Screenplays, Insecurities, and Tupperware
In the world of scripts and screens, I've dabbled here and there, bouncing from commercials to films—playing writer, actor, or director. Of the hats I've worn, none gives me as much joy as writer.
For some reason, debating whether or not a character should speak to the zombie before opening the magic Tupperware and destroying the world is, to me, thrilling. Rest assured, even if I write a horrible screenplay—"Zombie Tupperware: a Love Story"—and it gets produced, I have the screenwriter's benefit of blaming the director and actors. Here's the trick: When your friends are watching, just roll your eyes and say, "Wow, they clearly missed the overarching metaphor of my script." Good friends will always agree.
A few weeks ago, I was hanging out with a friend who had just directed his first feature film, and I was bombarding him with questions, hoping to learn something. Of course I tried to play it cool—I wouldn't want him to think that I didn't know all the stuff that I still don't know. Lesson one of being a writer: You're insecure—learn to deal with it. I'm still working on lesson one. It's hard. I love that Sigma Tau Delta members seem to all have a vibrant curiosity, a hunger to learn that regularly helps us overcome our insecurities.
As a student member of Sigma Tau Delta, I used to dream of what it would be like to work as a writer, and I tried to glean whatever I could from writers who came to campus or who presented at the annual convention. Insecurities aside—both mine and yours—here are a few tips I've gathered for you on diving into your first screenwriting:
- Be Kind. Axiomatic, to be sure, but there are so many talented people in this business, and if you're a jerk or self-obsessed, people will not want to work with you. Sure, there are über-talented people who are jerks and still manage to make it, but they are the exceptions, and they have to live with the reality that people like them for what they do, not who they are.
- Organize Your Story. Screenplays are highly organized, and the expectation of Hollywood producers, as well as upstart independent filmmakers, is that your script will be organized into a standard three-act format.
- Write Images. Beginning scribes tend to focus on dialogue and forget that a film is primarily a visual medium. Go back and watch a dazzling blockbuster (Avatar) or even a brilliant comedy (Princess Bride), and you'll discover dozens of weak lines. While we often remember great lines from films, the visual image is more important. With the images off, the movie is no longer a movie. By contrast, if you shut off the sound and leave the picture, you can still follow the story and feel the film. In film, images are the story. Focus on visual storytelling. Create engaging, original images.
- Read Scripts. Find early drafts, and study the way the film varies from the script, analyzing the way the film improves or ruins the script's vision. Check out early drafts of Chinatown (fascinating) or Tombstone (flawed).
- Read Screenwriting Gurus. There are two books I always recommend for screenwriting: McKee's STORY, the seminal text on screenwriting and story theory, and Blake Snyder's Save the Cat. The latter text gets some bad publicity from some snobby screenwriters because it's highly formulaic, so don't tell anyone I'm telling you about it (see above note on my insecurities).

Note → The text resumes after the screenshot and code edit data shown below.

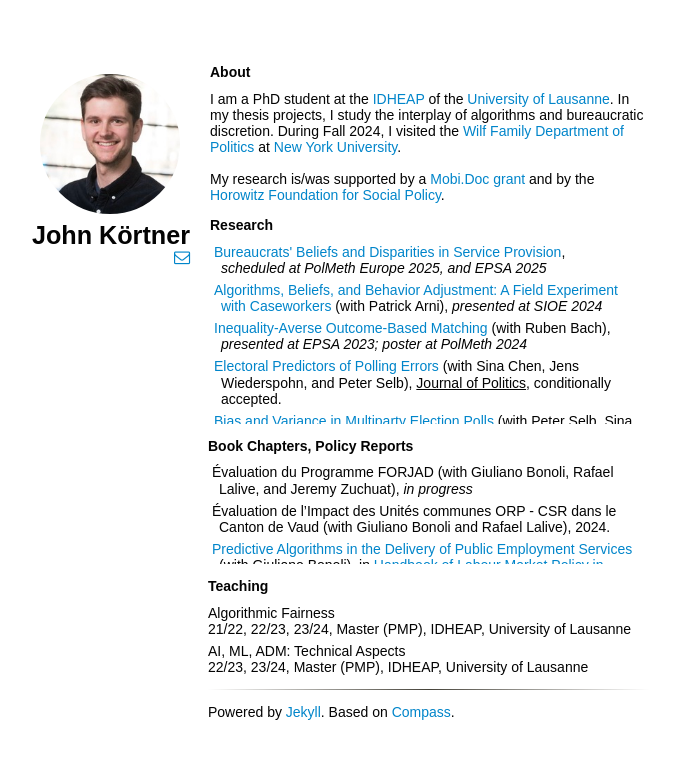
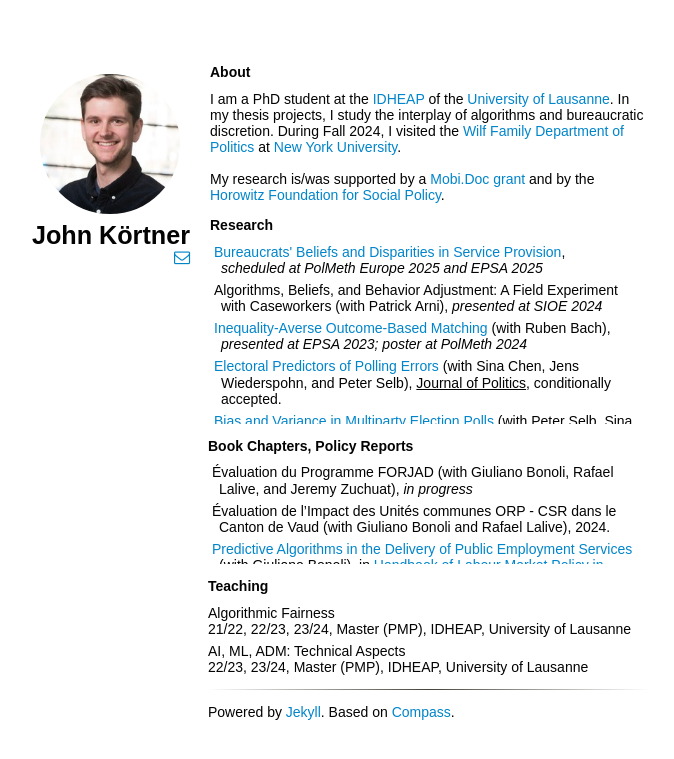
Before and after one commit to jkortner/jkortner.github.io, a Jekyll site: the page built from index.html, in a window 1280 px wide. Shown: the top 759 px of the page, without its empty margins (318-992 px from the left). Built offline with Jekyll 4.4.1, drawn with Linux system fonts in a browser that asks for light colours; nearby versions of some CDN libraries; some web fonts are replaced; a style sheet for code colours, icons or effects is not loaded; part of the change alters nothing that is shown.

```diff
--- a/_includes/content.html
+++ b/_includes/content.html
@@ -28,10 +28,10 @@
 <p>
 <div class="research">
     <article>
-        <a href='/documents/beliefs.pdf' target='_blank'>Bureaucrats' Beliefs and Disparities in Service Provision</a>, <br> <i>scheduled at PolMeth Europe 2025, and EPSA 2025</i>
+        <a href='/documents/beliefs.pdf' target='_blank'>Bureaucrats' Beliefs and Disparities in Service Provision</a>, <br> <i>scheduled at PolMeth Europe 2025 and EPSA 2025</i>
     </article>
     <article>
-        <a href='/documents/algo-beliefs.pdf' target='_blank'>Algorithms, Beliefs, and Behavior Adjustment: A Field Experiment with Caseworkers</a> (with Patrick Arni), <i>presented at SIOE 2024</i>
+        Algorithms, Beliefs, and Behavior Adjustment: A Field Experiment with Caseworkers (with Patrick Arni), <i>presented at SIOE 2024</i>
     </article>
     <article>
         <a href='https://osf.io/yrn4d/' target='_blank'>Inequality-Averse Outcome-Based Matching</a> (with Ruben Bach), <i>presented at EPSA 2023; poster at PolMeth 2024</i>
```
Also changed, not shown: 1 other file.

- Watch Movies. Test every movie you watch against McKee's theories on story and Snyder's organizational schema.
- Rewrite Extensively. Don't trust your drafts. If you have a scene in which a man hollers up from the street to his girlfriend, try one where he climbs the fire escape, and then one where he opens the Tupperware and releases the Zombie apocalypse. It is vital that you try lots of ways of doing the same thing. Don't assume that rewriting is focused only on words and sentence-level choices. Be free to regularly overhaul entire scenes.

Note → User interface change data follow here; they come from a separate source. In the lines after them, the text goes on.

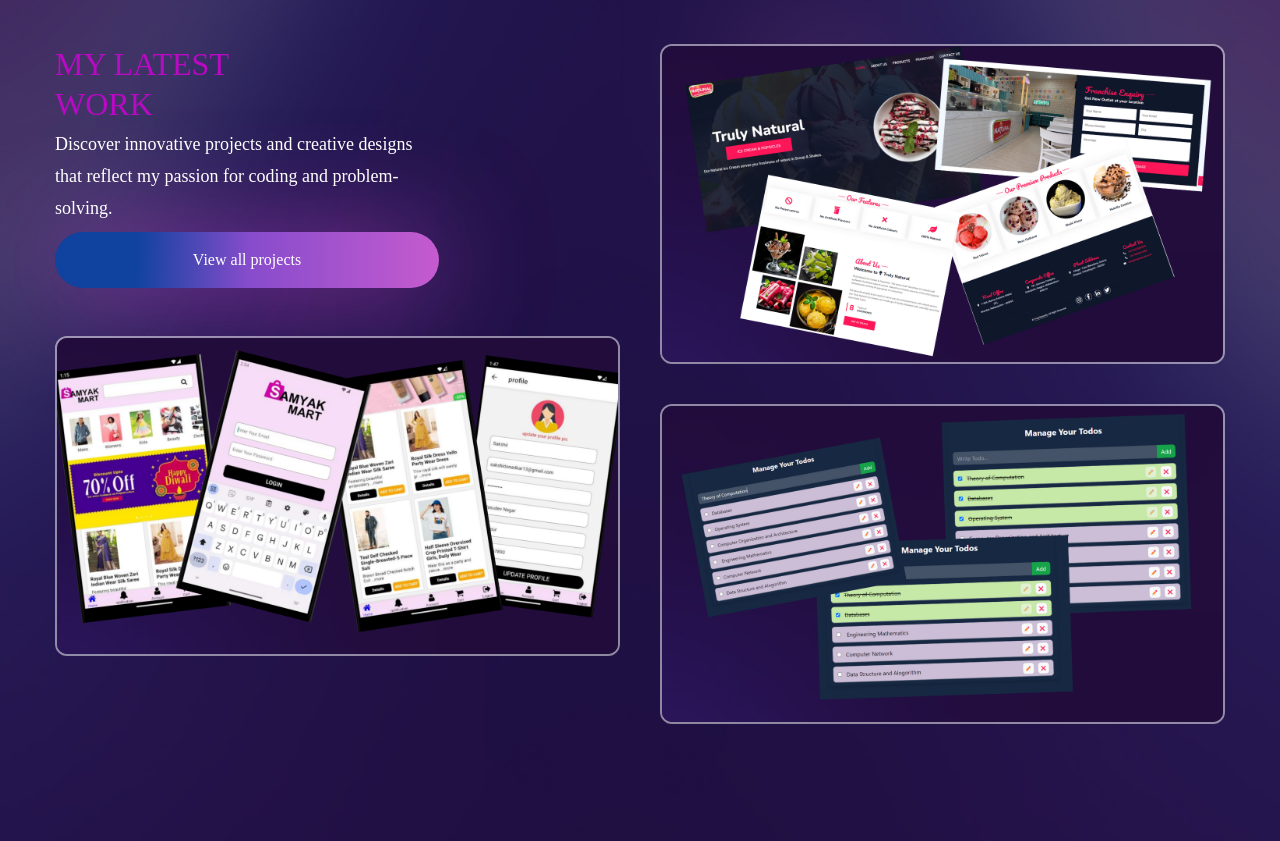
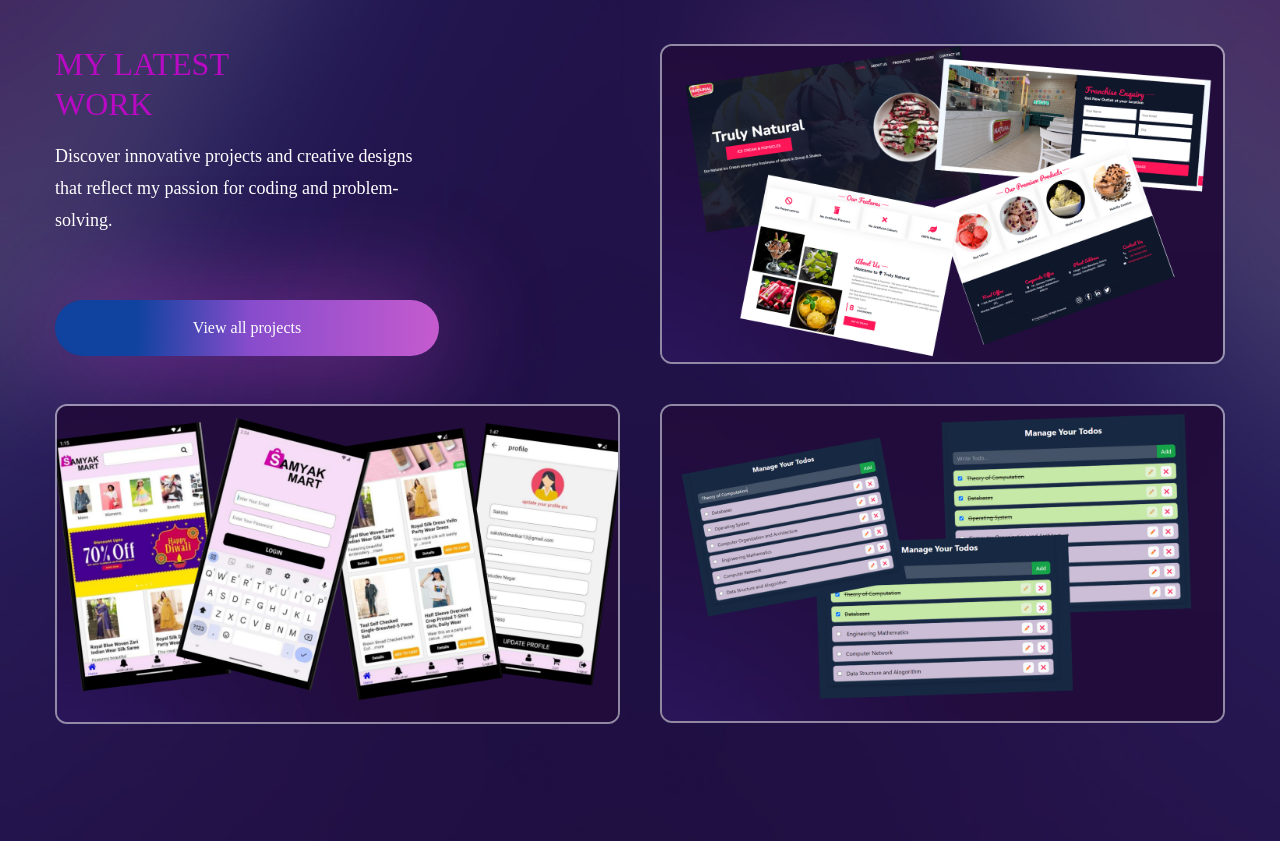
Before and after one commit to sakshidonadkar/MyPortfolio, a React (Create React App) app: page / in a window 1280 px wide. Shown: the part 2480-3321 px from the top of the page. Built offline with nearby package versions, Linux system fonts and the light colour scheme.

Commit message:
updated image of titlebar

```diff
--- a/public/index.html
+++ b/public/index.html
@@ -2,42 +2,22 @@
 <html lang="en">
   <head>
     <meta charset="utf-8" />
-    <link rel="icon" href="%PUBLIC_URL%/favicon.ico" />
+    <!-- Favicon -->
+    <link rel="icon" href="%PUBLIC_URL%/logo3.png" type="image/png" sizes="48x48" />
+    <!-- Apple Touch Icon -->
+    <link rel="apple-touch-icon" href="%PUBLIC_URL%/logo3.png" sizes="180x180" />
     <meta name="viewport" content="width=device-width, initial-scale=1" />
     <meta name="theme-color" content="#000000" />
     <meta
       name="description"
       content="Web site created using create-react-app"
     />
-    <link rel="apple-touch-icon" href="%PUBLIC_URL%/logo192.png" />
-    <!--
-      manifest.json provides metadata used when your web app is installed on a
-      user's mobile device or desktop. See https://developers.google.com/web/fundamentals/web-app-manifest/
-    -->
+    <!-- Manifest -->
     <link rel="manifest" href="%PUBLIC_URL%/manifest.json" />
-    <!--
-      Notice the use of %PUBLIC_URL% in the tags above.
-      It will be replaced with the URL of the `public` folder during the build.
-      Only files inside the `public` folder can be referenced from the HTML.
-
-      Unlike "/favicon.ico" or "favicon.ico", "%PUBLIC_URL%/favicon.ico" will
-      work correctly both with client-side routing and a non-root public URL.
-      Learn how to configure a non-root public URL by running `npm run build`.
-    -->
     <title>Sakshi Donadkar</title>
   </head>
   <body>
     <noscript>You need to enable JavaScript to run this app.</noscript>
     <div id="root"></div>
-    <!--
-      This HTML file is a template.
-      If you open it directly in the browser, you will see an empty page.
-
-      You can add webfonts, meta tags, or analytics to this file.
-      The build step will place the bundled scripts into the <body> tag.
-
-      To begin the development, run `npm start` or `yarn start`.
-      To create a production bundle, use `npm run build` or `yarn build`.
-    -->
   </body>
 </html>
--- a/src/components/Work.js
+++ b/src/components/Work.js
@@ -19,11 +19,11 @@
           >
             {/* text */}
             <div>
-              <h2 className="h2 leading-tight text-accent lg:mb-1">
+              <h2 className="h2 leading-tight text-accent lg:mb-4">
                 My Latest <br />
                 work
               </h2>
-              <p className="max-w-sm lg:mb-2 text-[18px]">
+              <p className="max-w-sm lg:mb-16 text-[18px]">
                 Discover innovative projects and creative designs that reflect
                 my passion for coding and problem-solving.
               </p>
```
Also changed, not shown: public/logo3.png (added).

None of these tips will do you any good if you don't write. Send me an email when you've read McKee and Snyder, and if you don't like their books, I'll give you back your money—no, I won't do that, but do send me an email when you've started writing. I'd love to know how it's going.
And remember, if all you've written is an outline, that's still more screenplay than Shakespeare ever managed.